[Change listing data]
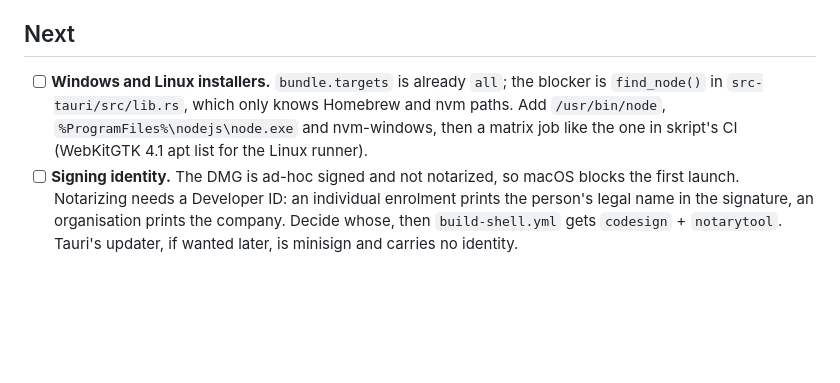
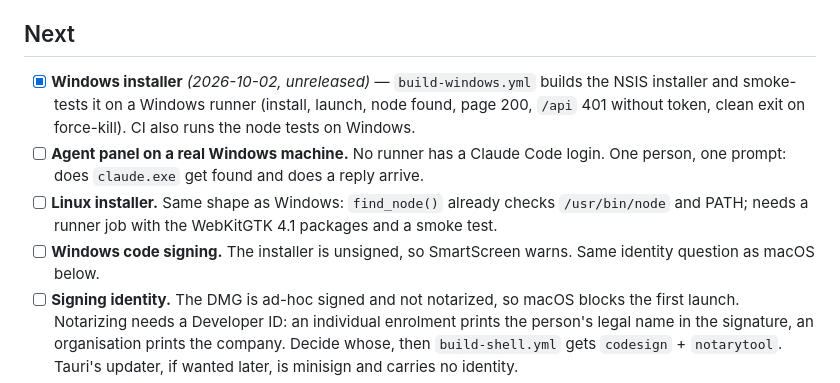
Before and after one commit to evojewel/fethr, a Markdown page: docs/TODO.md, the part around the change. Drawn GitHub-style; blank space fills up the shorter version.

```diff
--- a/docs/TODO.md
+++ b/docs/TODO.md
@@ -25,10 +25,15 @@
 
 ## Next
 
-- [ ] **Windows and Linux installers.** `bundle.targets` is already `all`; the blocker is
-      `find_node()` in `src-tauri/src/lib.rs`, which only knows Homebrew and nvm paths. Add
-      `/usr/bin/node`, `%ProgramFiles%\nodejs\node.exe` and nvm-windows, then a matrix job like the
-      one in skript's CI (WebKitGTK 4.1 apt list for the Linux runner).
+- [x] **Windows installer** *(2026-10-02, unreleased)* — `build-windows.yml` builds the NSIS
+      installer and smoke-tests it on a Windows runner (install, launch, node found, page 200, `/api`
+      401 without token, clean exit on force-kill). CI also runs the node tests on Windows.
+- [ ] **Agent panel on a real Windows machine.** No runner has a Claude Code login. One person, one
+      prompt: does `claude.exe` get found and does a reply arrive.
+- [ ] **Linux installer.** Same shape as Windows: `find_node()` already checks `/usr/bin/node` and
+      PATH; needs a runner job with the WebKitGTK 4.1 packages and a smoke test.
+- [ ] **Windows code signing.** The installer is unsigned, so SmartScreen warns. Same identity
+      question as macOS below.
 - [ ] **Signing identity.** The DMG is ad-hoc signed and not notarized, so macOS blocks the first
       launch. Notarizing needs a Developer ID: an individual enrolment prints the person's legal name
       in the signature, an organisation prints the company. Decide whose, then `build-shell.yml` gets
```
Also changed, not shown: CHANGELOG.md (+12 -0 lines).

REQUIRED ACTION
Where the word "page" shows up in a line of the entries above, copy that line.

TASK SOLUTION
Before and after one commit to evojewel/fethr, a Markdown page: docs/TODO.md, the part around the change. Drawn GitHub-style; blank space fills up the shorter version.
+      installer and smoke-tests it on a Windows runner (install, launch, node found, page 200, `/api`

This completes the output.